America is at a turning point. The radical nature of the period is recognized even by conservatives. When he was sworn in as secretary of the Treasury last summer, G. William Miller said that the nation had “inherited the most distressing economic environment in 50 years.” Leaving aside the evasiveness of Miller’s verb—it is a way to ignore the failure of more than two years of the Carter administration—his central point is quite true. If the times are not as dramatically miserable as the years between the stock market crash of 1929 and Franklin Roosevelt’s inauguration in 1933, they are at least as confused and bewildering. Simultaneous inflation and chronic unemployment subvert all the theories, and theory-based policies, of the past generation.

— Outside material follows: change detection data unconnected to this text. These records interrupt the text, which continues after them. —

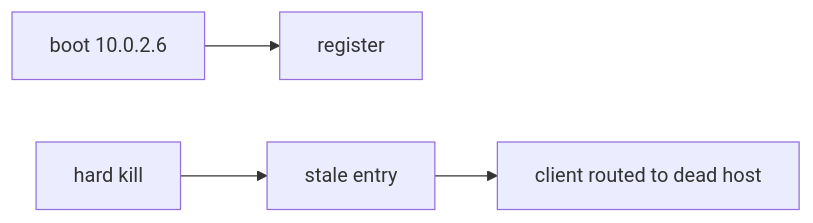
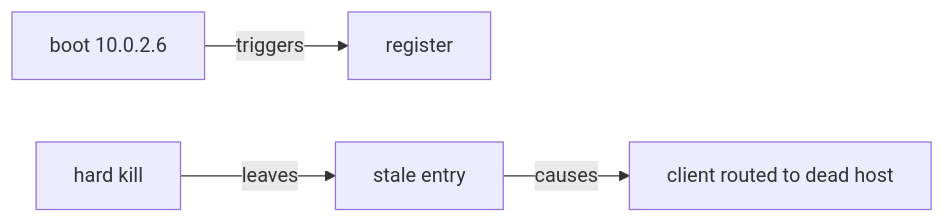
Diagram 12 of 12 in docs/ch08-third-party-registration.md (vinayakuber/microservices-io-study-guide), drawn with Mermaid before and after one commit. The commit also changed other lines of this file and 71 other files, not shown here.

First line of the commit message:
R18: label every diagram arrow with its meaning

````diff
--- a/docs/ch08-third-party-registration.md
+++ b/docs/ch08-third-party-registration.md
@@ -422,6 +422,6 @@
 ```mermaid
 flowchart LR
-  B["boot 10.0.2.6"] --> R["register"]
-  K["hard kill"] --> S["stale entry"]
-  S --> D["client routed to dead host"]
+  B["boot 10.0.2.6"] -->|"triggers"| R["register"]
+  K["hard kill"] -->|"leaves"| S["stale entry"]
+  S -->|"causes"| D["client routed to dead host"]
 ```
````
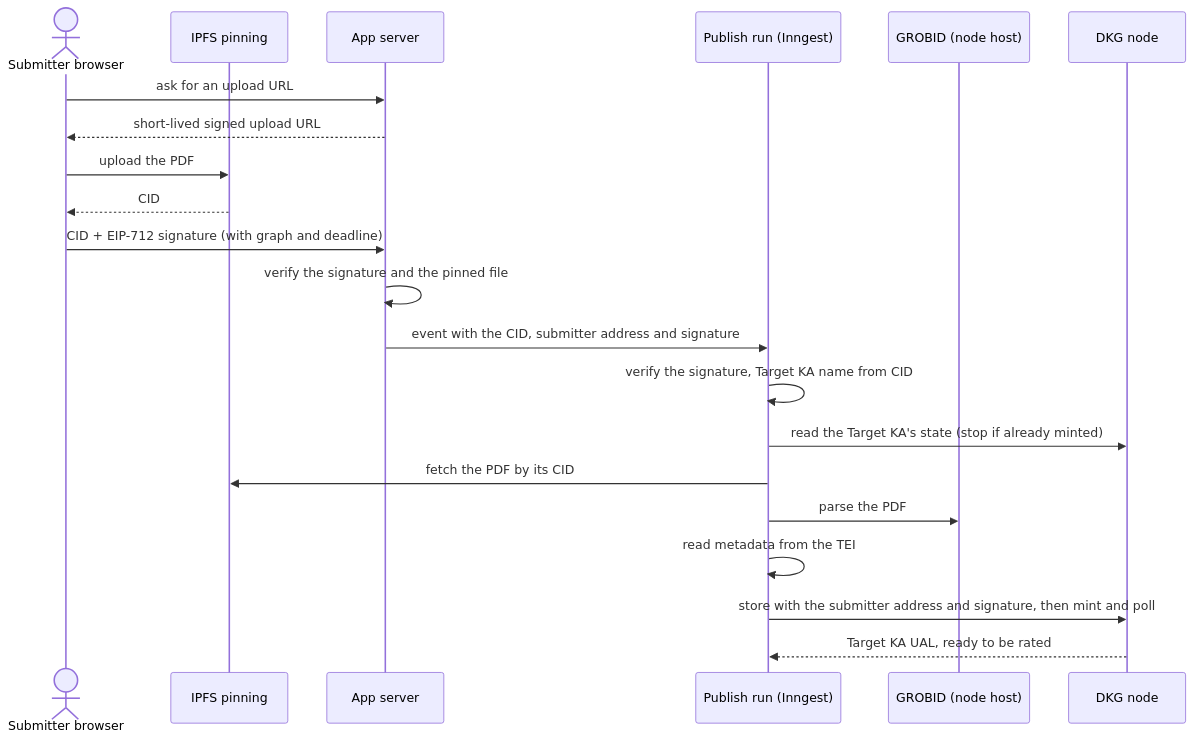
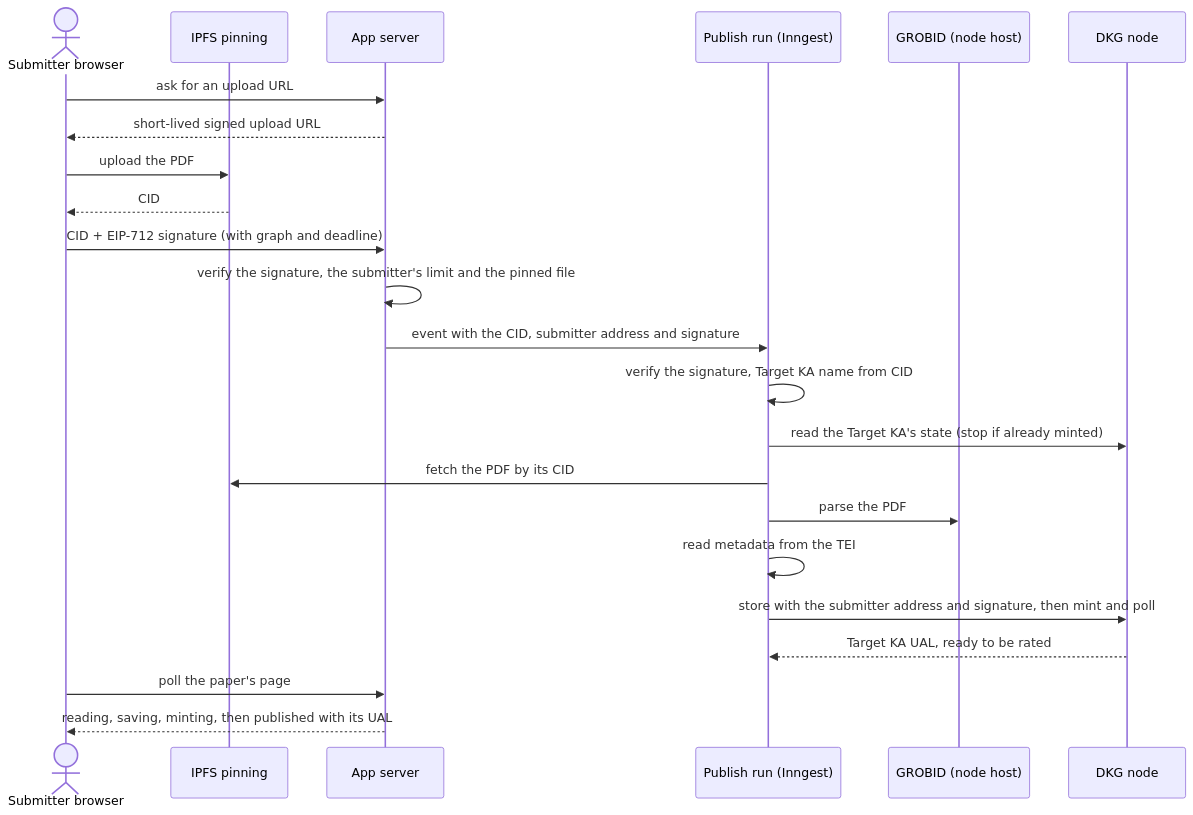
One commit to SiegfriedBz/verisci changed the second of 3 diagrams in README.md. Above: the diagram before and after it, drawn with Mermaid. The commit also changed other lines of this file and 7 other files, not shown here.

````diff
--- a/README.md
+++ b/README.md
@@ -96,23 +97,25 @@
 ```mermaid
 sequenceDiagram
   actor U as Submitter browser
   participant P as IPFS pinning
   participant A as App server
   participant R as Publish run (Inngest)
   participant G as GROBID (node host)
   participant N as DKG node
   U->>A: ask for an upload URL
   A-->>U: short-lived signed upload URL
   U->>P: upload the PDF
   P-->>U: CID
   U->>A: CID + EIP-712 signature (with graph and deadline)
-  A->>A: verify the signature and the pinned file
+  A->>A: verify the signature, the submitter's limit and the pinned file
   A->>R: event with the CID, submitter address and signature
   R->>R: verify the signature, Target KA name from CID
   R->>N: read the Target KA's state (stop if already minted)
   R->>P: fetch the PDF by its CID
   R->>G: parse the PDF
   R->>R: read metadata from the TEI
   R->>N: store with the submitter address and signature, then mint and poll
   N-->>R: Target KA UAL, ready to be rated
+  U->>A: poll the paper's page
+  A-->>U: reading, saving, minting, then published with its UAL
 ```
````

Does the moment simply mark the reassertion of traditional capitalist contradictions? That would be the diagnosis of a vulgar radicalism and it is, as we shall see, quite wrong. But then, are our difficul...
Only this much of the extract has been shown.